Structural Engineers play such a vital role in our society, not just for the built environment where we lend our technical expertise to the construction world, but also, in providing peace of mind, solace and a sense of security, especially in the aftermath of a tragedy such as the Champlain Towers condo collapse. Once the shock of such a tragedy has passed, the general public and our community leaders begin a quest for answers and seek experts to help provide those answers.
In the digital age where information flows so readily, Structural Engineers have a responsibility to the public and our profession to be a pillar of knowledge. But how do we get our message across? How can we make ourselves heard, and how do we provide the peace of mind to our neighbors, letting them know that Structural Engineers have the answers?
On August 4, SEAOSC leaders participated in a virtual, 2-hour media training to tackle these topics and more. We took a dive into the recent tragedy and reviewed several media clips where various engineers from across the nation, including fellow SEAOSC members, addressed various media outlets. During this training, attendees were able to participate in a mock media interview to add additional realism to the class.
Topics also included how to craft effective messages and what perceptions may be left in the minds of viewers, who are likely not engineers, based on how the information is presented. The participants were able to gain a better understanding of how the media seeks out its “experts,” and, if called to respond, how to be more prepared to better represent the profession.
Though many tactics and techniques were presented, the basis of this work was being intentional in the messaging the interviewee is trying to get across to the wider audience. This stems from four simple questions:
1. What do you want the audience to know; what is your key message? What is the information you have that they should have regarding that topic?
2. What do you want the audience to do when they hear your message? What is your “call to action” for them?
3. What is visual or descriptive about your message? What examples or analogies can you use to illustrate your key points that will resonate with non-engineers? (This is especially important for radio or print publications.)
4. When is your message relevant? When should you be pitching to media on your topic or be ready to respond because of some other circumstance?
With these four components, you can begin to form your key message that can be practiced and refined before it’s actually needed.
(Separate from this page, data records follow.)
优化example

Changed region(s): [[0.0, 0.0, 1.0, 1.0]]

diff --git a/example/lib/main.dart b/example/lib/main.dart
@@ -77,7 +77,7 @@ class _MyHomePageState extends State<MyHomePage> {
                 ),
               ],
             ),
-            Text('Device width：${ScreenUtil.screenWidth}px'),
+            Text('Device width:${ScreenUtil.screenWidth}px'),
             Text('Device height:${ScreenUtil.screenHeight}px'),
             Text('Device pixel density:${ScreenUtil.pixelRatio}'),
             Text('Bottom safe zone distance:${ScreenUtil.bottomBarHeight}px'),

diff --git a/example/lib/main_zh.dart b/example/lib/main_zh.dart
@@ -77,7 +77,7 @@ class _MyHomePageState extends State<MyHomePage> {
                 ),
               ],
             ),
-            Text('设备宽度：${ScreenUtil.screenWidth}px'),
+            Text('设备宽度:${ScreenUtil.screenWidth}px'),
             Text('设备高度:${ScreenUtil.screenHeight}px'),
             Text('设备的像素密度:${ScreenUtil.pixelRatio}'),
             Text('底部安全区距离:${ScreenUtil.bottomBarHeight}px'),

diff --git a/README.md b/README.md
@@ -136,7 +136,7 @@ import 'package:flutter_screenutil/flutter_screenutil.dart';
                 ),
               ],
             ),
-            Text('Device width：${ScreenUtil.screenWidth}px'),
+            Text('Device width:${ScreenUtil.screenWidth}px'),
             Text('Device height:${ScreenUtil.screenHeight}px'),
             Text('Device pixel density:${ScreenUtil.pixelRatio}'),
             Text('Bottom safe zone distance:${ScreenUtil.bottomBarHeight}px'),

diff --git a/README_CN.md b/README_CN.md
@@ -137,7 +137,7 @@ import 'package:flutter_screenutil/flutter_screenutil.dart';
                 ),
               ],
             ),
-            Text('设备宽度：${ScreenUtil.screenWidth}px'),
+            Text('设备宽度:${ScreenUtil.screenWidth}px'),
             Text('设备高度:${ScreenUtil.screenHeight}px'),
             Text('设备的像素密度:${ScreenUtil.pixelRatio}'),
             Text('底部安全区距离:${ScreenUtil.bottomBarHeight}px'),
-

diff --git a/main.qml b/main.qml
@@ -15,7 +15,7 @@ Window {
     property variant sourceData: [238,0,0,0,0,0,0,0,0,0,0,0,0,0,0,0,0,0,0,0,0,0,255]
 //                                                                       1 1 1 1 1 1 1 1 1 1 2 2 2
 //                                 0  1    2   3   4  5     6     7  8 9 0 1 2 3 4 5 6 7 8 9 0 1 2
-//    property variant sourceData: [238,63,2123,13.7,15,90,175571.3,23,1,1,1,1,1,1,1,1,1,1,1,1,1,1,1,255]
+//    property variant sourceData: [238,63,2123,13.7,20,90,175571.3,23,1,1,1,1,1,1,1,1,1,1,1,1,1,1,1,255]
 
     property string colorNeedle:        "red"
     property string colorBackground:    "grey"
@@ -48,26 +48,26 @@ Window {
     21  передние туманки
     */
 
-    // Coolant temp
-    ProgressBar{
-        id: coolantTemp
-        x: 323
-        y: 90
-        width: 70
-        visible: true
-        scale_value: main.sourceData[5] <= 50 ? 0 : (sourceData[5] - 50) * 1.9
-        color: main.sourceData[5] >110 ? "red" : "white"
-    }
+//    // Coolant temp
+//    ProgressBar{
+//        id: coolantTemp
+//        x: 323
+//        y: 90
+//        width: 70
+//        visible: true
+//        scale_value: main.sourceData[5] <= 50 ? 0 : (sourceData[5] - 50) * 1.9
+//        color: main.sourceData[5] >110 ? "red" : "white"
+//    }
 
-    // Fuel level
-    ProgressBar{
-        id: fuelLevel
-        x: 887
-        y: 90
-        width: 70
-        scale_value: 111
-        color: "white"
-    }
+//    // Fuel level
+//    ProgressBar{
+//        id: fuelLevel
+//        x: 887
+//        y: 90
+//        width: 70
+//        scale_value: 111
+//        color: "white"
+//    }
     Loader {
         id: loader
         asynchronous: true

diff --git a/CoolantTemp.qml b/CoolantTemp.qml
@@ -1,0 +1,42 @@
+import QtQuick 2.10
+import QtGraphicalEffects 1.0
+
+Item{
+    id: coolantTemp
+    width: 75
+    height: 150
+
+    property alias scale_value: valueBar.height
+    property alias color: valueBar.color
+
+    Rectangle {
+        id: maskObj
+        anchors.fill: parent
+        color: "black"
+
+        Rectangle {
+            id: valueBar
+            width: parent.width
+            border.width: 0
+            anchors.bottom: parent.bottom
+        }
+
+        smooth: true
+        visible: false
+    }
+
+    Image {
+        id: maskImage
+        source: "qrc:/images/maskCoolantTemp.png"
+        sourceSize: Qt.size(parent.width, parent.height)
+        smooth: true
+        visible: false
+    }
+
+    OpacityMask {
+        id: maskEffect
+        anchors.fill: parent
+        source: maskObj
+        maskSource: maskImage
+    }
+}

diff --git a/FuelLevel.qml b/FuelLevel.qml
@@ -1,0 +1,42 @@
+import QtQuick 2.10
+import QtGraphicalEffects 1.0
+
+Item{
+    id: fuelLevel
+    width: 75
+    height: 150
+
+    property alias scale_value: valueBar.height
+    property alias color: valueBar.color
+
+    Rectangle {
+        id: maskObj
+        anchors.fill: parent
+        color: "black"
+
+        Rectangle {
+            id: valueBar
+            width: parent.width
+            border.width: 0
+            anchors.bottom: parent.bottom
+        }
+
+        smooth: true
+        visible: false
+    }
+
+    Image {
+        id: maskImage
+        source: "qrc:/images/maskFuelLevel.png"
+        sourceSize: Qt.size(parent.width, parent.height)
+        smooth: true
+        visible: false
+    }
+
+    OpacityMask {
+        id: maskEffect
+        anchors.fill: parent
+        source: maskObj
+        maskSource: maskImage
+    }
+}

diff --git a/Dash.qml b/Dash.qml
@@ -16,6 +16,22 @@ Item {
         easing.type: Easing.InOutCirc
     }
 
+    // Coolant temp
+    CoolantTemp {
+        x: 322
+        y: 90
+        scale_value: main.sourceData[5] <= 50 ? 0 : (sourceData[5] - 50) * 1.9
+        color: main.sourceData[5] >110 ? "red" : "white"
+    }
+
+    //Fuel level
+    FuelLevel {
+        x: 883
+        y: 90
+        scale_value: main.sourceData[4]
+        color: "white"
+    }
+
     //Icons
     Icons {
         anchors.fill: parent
SEAOSC’s Board has adopted key talking points for representatives to use during interviews that allows for the individuals expertise to shine while representing the association and profession.
From this training, it’s clear how much responsibility you have if a member of the media reaches out to you… your 5-minute interview may very well contain a 3-second clip that can impact the opinion millions of people have on the Structural Engineering profession.
SEAOSC will be offering additional media and communication trainings throughout the 2021-22 program year, so make sure to register for the next program.